(Extracted data entries)

╔══

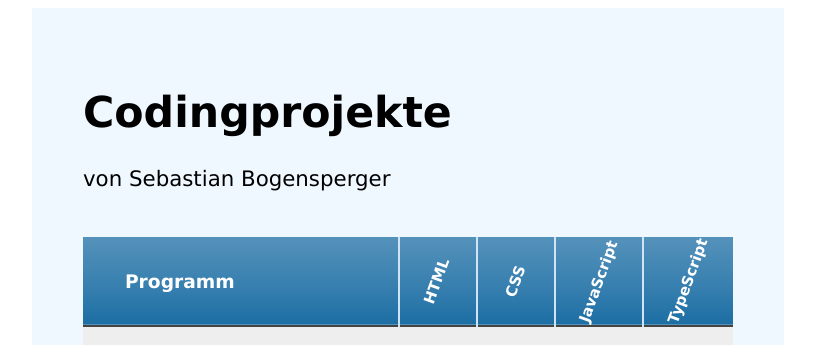
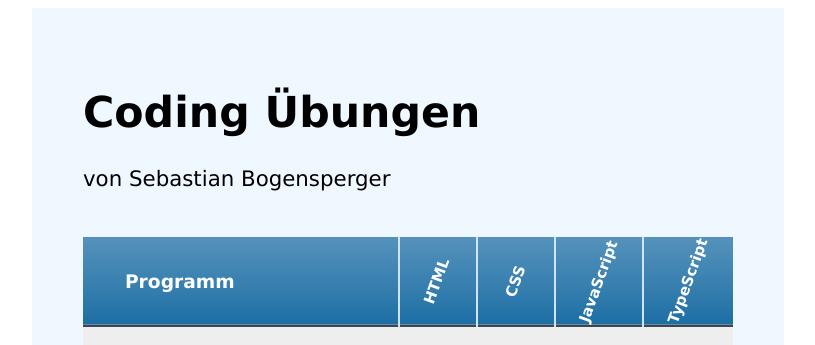
Before and after one commit to sebastian-305/sebastian-305.github.io, a website: page index.html in a window 1280 px wide. Shown: the top 345 px of the page, without its empty margins (232-1047 px from the left). Drawn offline with Linux system fonts and the light colour scheme.

Commit message:
Update index.html

```diff
--- a/index.html
+++ b/index.html
@@ -3,7 +3,7 @@
 <head>
     <meta http-equiv="Content-Type" content="text/html; charset=UTF-8">
     <link rel="icon" type="image/x-icon" href="./icons/code.ico">
-    <title>Coding Projekte Sebastian Bogensperger</title>
+    <title>Coding Übungen Sebastian Bogensperger</title>
     <style type="text/css">
 
   #wrapper{
@@ -136,7 +136,7 @@
 
     <body><!--<p>Under Construction!</p>-->
 <div id="wrapper">
-    <h1>Codingprojekte</h1>
+    <h1>Coding Übungen</h1>
     <p>von Sebastian Bogensperger</p>
     <br>
     <table class="blueTable">
```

╚══

* [Exercise aim] The full text of the data above, exact and without pictures, is what to return.

* [Written solution]
Before and after one commit to sebastian-305/sebastian-305.github.io, a website: page index.html in a window 1280 px wide. Shown: the top 345 px of the page, without its empty margins (232-1047 px from the left). Drawn offline with Linux system fonts and the light colour scheme.

Commit message:
Update index.html

```diff
--- a/index.html
+++ b/index.html
@@ -3,7 +3,7 @@
 <head>
     <meta http-equiv="Content-Type" content="text/html; charset=UTF-8">
     <link rel="icon" type="image/x-icon" href="./icons/code.ico">
-    <title>Coding Projekte Sebastian Bogensperger</title>
+    <title>Coding Übungen Sebastian Bogensperger</title>
     <style type="text/css">
 
   #wrapper{
@@ -136,7 +136,7 @@
 
     <body><!--<p>Under Construction!</p>-->
 <div id="wrapper">
-    <h1>Codingprojekte</h1>
+    <h1>Coding Übungen</h1>
     <p>von Sebastian Bogensperger</p>
     <br>
     <table class="blueTable">
```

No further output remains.